In addition there are environ¡mental concerns around excessive consumption of water and potential risk of contamination of ground water supplies which could come in way of accelerated development of shale gas.
Solutions exist, but they would increase the cost of overall operations. It is believed that in due course, the technological innovation and increasing level of R&D may germinate environment friendly solutions requiring quite a less amount of water. Such development would really be a boon for the water scarce country like India. Some experts also have argued that the Indian subcontinent or the geography of Indian subcontinent is not very conducive for shale gas drilling. There is too much of water and the lay of the land is not smooth. There is a need for a large quantity of water, 2 to 3 million gallons per hydro-fracture and each well will need between two and 30 stages of hydro-fracturing, but the industry is working, the R&D companies worldwide are working in seeing this first of all how to use and recycle this water which is used for fracturing, and can it be reused.
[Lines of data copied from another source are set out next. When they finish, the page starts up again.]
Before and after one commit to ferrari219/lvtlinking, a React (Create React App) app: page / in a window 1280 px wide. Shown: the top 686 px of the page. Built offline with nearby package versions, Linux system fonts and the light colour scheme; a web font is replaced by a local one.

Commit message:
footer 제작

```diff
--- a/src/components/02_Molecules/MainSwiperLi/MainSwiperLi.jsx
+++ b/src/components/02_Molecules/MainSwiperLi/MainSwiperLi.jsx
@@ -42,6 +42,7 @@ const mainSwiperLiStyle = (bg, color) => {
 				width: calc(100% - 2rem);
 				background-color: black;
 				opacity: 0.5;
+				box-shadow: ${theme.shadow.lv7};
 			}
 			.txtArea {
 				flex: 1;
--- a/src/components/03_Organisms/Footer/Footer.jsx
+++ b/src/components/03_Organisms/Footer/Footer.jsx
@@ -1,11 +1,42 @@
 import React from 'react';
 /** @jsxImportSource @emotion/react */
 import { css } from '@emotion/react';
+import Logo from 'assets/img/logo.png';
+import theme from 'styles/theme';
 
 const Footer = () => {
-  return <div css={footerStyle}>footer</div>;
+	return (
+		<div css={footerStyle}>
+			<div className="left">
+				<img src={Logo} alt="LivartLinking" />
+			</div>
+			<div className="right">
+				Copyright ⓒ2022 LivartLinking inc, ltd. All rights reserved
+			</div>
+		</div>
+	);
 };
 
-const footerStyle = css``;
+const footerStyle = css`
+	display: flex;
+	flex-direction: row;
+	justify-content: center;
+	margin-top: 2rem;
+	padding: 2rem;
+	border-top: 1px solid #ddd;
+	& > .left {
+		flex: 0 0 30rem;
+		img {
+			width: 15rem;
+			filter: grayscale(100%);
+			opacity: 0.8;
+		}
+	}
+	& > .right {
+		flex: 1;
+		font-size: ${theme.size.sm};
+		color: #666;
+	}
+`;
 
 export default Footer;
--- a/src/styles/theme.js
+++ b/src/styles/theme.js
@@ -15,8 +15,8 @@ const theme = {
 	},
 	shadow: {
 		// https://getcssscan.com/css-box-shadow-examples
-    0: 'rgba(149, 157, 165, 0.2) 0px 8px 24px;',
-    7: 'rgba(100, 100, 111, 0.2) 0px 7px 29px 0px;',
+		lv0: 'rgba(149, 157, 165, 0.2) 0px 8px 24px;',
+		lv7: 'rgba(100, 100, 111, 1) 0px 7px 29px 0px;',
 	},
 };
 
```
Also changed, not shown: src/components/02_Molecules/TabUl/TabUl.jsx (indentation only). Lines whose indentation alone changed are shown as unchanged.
The companies which are working in R and D are also seeing the possibility of aqua-less hydro-fracturing that means without use of water, using solvent or something. It is hoped that such issues shall be sorted out in due course. A few experts have also raised a concern of occurrence of minor earth quakes due to fracking, but nothing conclusively has been proved.
India could see some perceptible development in the shale gas play in next 3-5 years since India needs energy from all sources.
Where shale lies As per available data, six basins Cambay (in Gujarat), Assam-Arakan (in the North-East), Gondwana (in central India), KG onshore (in Andhra Pradesh), Cauvery onshore and Indo-Gangetic basins hold shale gas potential.
Recoverable reserves of shale gas in India are estimated at 63 tcf. Recoverable unconventional gas overall could be up to 100 tcf. Horizontal drilling in shale gas, as against the conventional vertical drilling, will reduce the requirement of land.
The author is Associate Director, Feedback Infra Private Limited. Views are personal.